**Exercise instructions:** Exactly as written, print out each entry in the data, with no pictures.

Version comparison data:
——

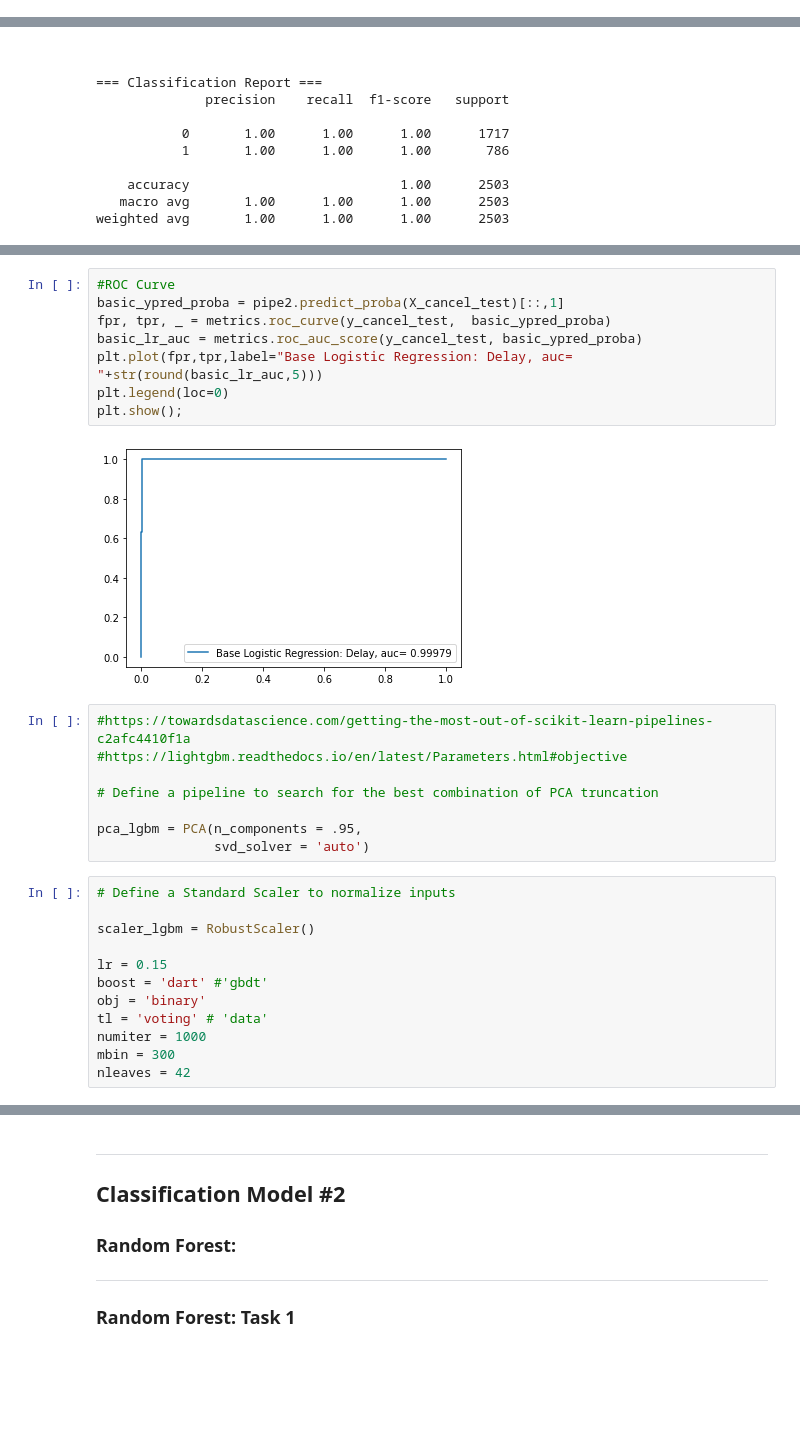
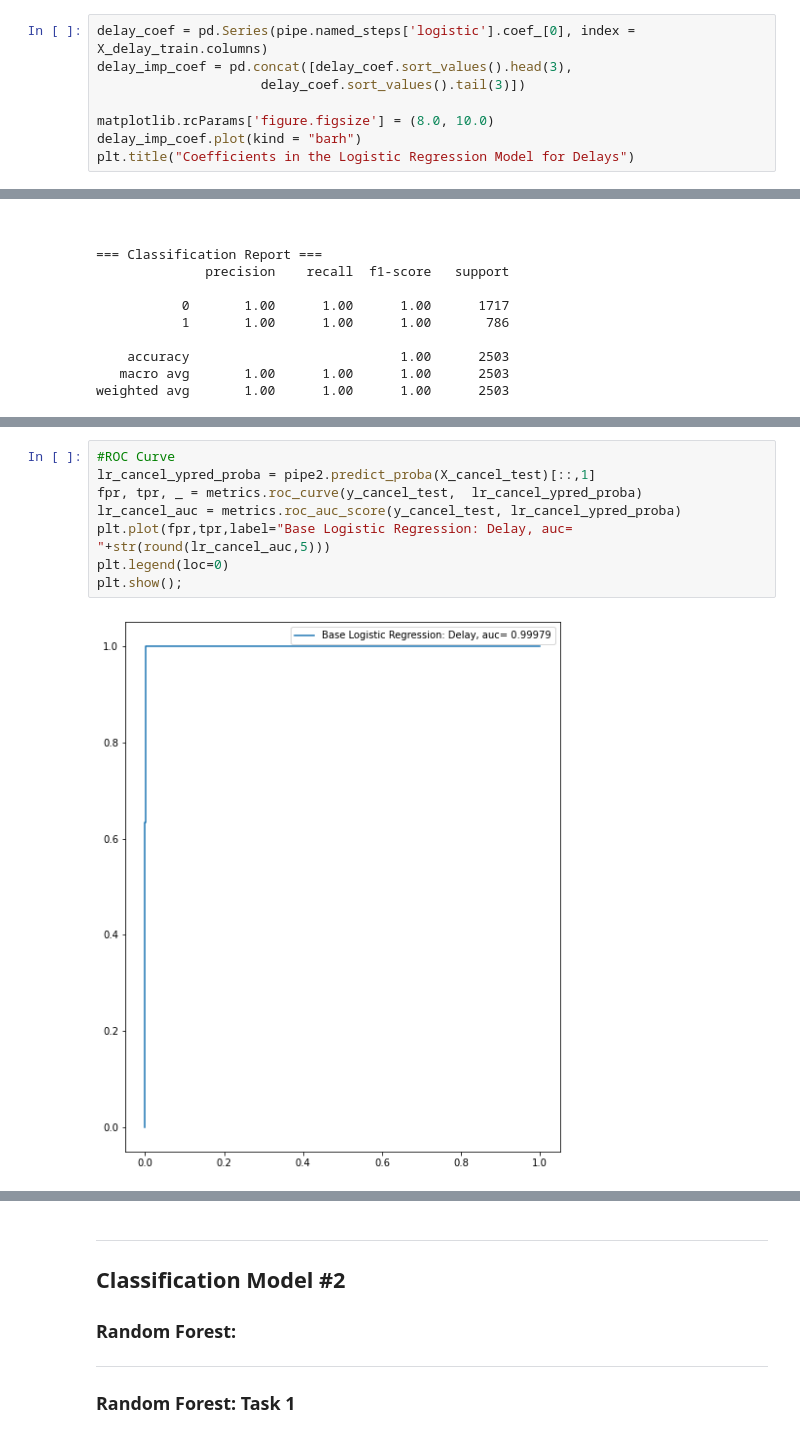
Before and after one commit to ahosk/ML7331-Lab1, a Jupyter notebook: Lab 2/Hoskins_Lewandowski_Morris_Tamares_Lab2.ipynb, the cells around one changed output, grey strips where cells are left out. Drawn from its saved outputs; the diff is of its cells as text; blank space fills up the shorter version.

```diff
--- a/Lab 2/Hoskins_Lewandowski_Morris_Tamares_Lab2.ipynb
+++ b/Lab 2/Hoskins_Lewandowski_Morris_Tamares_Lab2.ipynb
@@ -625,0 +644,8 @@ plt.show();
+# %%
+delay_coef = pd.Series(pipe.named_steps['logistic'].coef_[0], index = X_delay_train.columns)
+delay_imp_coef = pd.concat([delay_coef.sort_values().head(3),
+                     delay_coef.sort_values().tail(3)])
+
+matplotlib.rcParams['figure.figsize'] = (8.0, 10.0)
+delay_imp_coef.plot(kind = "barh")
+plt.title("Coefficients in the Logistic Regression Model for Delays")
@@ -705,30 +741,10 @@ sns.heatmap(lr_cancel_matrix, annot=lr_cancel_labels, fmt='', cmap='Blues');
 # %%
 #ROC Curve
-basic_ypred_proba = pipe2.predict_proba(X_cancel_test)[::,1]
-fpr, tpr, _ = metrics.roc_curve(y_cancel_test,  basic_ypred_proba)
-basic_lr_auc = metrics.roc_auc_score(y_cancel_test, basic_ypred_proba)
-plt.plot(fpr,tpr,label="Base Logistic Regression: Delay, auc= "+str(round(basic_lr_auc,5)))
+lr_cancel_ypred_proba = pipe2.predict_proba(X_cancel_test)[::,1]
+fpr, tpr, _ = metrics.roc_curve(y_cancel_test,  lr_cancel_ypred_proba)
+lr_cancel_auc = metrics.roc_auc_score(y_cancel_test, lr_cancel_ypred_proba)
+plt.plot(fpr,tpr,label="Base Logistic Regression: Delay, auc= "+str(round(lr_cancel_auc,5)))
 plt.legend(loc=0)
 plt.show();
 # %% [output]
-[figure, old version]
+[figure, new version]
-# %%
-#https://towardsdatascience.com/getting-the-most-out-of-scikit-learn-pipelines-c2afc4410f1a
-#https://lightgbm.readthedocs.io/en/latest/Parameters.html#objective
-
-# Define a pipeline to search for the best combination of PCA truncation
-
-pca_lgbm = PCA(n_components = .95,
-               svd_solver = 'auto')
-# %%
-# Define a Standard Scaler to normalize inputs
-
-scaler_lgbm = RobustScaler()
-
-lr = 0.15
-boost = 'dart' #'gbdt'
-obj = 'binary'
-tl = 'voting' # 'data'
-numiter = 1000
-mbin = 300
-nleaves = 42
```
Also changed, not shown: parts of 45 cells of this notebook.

——

**Answer space:**
Before and after one commit to ahosk/ML7331-Lab1, a Jupyter notebook: Lab 2/Hoskins_Lewandowski_Morris_Tamares_Lab2.ipynb, the cells around one changed output, grey strips where cells are left out. Drawn from its saved outputs; the diff is of its cells as text; blank space fills up the shorter version.

```diff
--- a/Lab 2/Hoskins_Lewandowski_Morris_Tamares_Lab2.ipynb
+++ b/Lab 2/Hoskins_Lewandowski_Morris_Tamares_Lab2.ipynb
@@ -625,0 +644,8 @@ plt.show();
+# %%
+delay_coef = pd.Series(pipe.named_steps['logistic'].coef_[0], index = X_delay_train.columns)
+delay_imp_coef = pd.concat([delay_coef.sort_values().head(3),
+                     delay_coef.sort_values().tail(3)])
+
+matplotlib.rcParams['figure.figsize'] = (8.0, 10.0)
+delay_imp_coef.plot(kind = "barh")
+plt.title("Coefficients in the Logistic Regression Model for Delays")
@@ -705,30 +741,10 @@ sns.heatmap(lr_cancel_matrix, annot=lr_cancel_labels, fmt='', cmap='Blues');
 # %%
 #ROC Curve
-basic_ypred_proba = pipe2.predict_proba(X_cancel_test)[::,1]
-fpr, tpr, _ = metrics.roc_curve(y_cancel_test,  basic_ypred_proba)
-basic_lr_auc = metrics.roc_auc_score(y_cancel_test, basic_ypred_proba)
-plt.plot(fpr,tpr,label="Base Logistic Regression: Delay, auc= "+str(round(basic_lr_auc,5)))
+lr_cancel_ypred_proba = pipe2.predict_proba(X_cancel_test)[::,1]
+fpr, tpr, _ = metrics.roc_curve(y_cancel_test,  lr_cancel_ypred_proba)
+lr_cancel_auc = metrics.roc_auc_score(y_cancel_test, lr_cancel_ypred_proba)
+plt.plot(fpr,tpr,label="Base Logistic Regression: Delay, auc= "+str(round(lr_cancel_auc,5)))
 plt.legend(loc=0)
 plt.show();
 # %% [output]
-[figure, old version]
+[figure, new version]
-# %%
-#https://towardsdatascience.com/getting-the-most-out-of-scikit-learn-pipelines-c2afc4410f1a
-#https://lightgbm.readthedocs.io/en/latest/Parameters.html#objective
-
-# Define a pipeline to search for the best combination of PCA truncation
-
-pca_lgbm = PCA(n_components = .95,
-               svd_solver = 'auto')
-# %%
-# Define a Standard Scaler to normalize inputs
-
-scaler_lgbm = RobustScaler()
-
-lr = 0.15
-boost = 'dart' #'gbdt'
-obj = 'binary'
-tl = 'voting' # 'data'
-numiter = 1000
-mbin = 300
-nleaves = 42
```
Also changed, not shown: parts of 45 cells of this notebook.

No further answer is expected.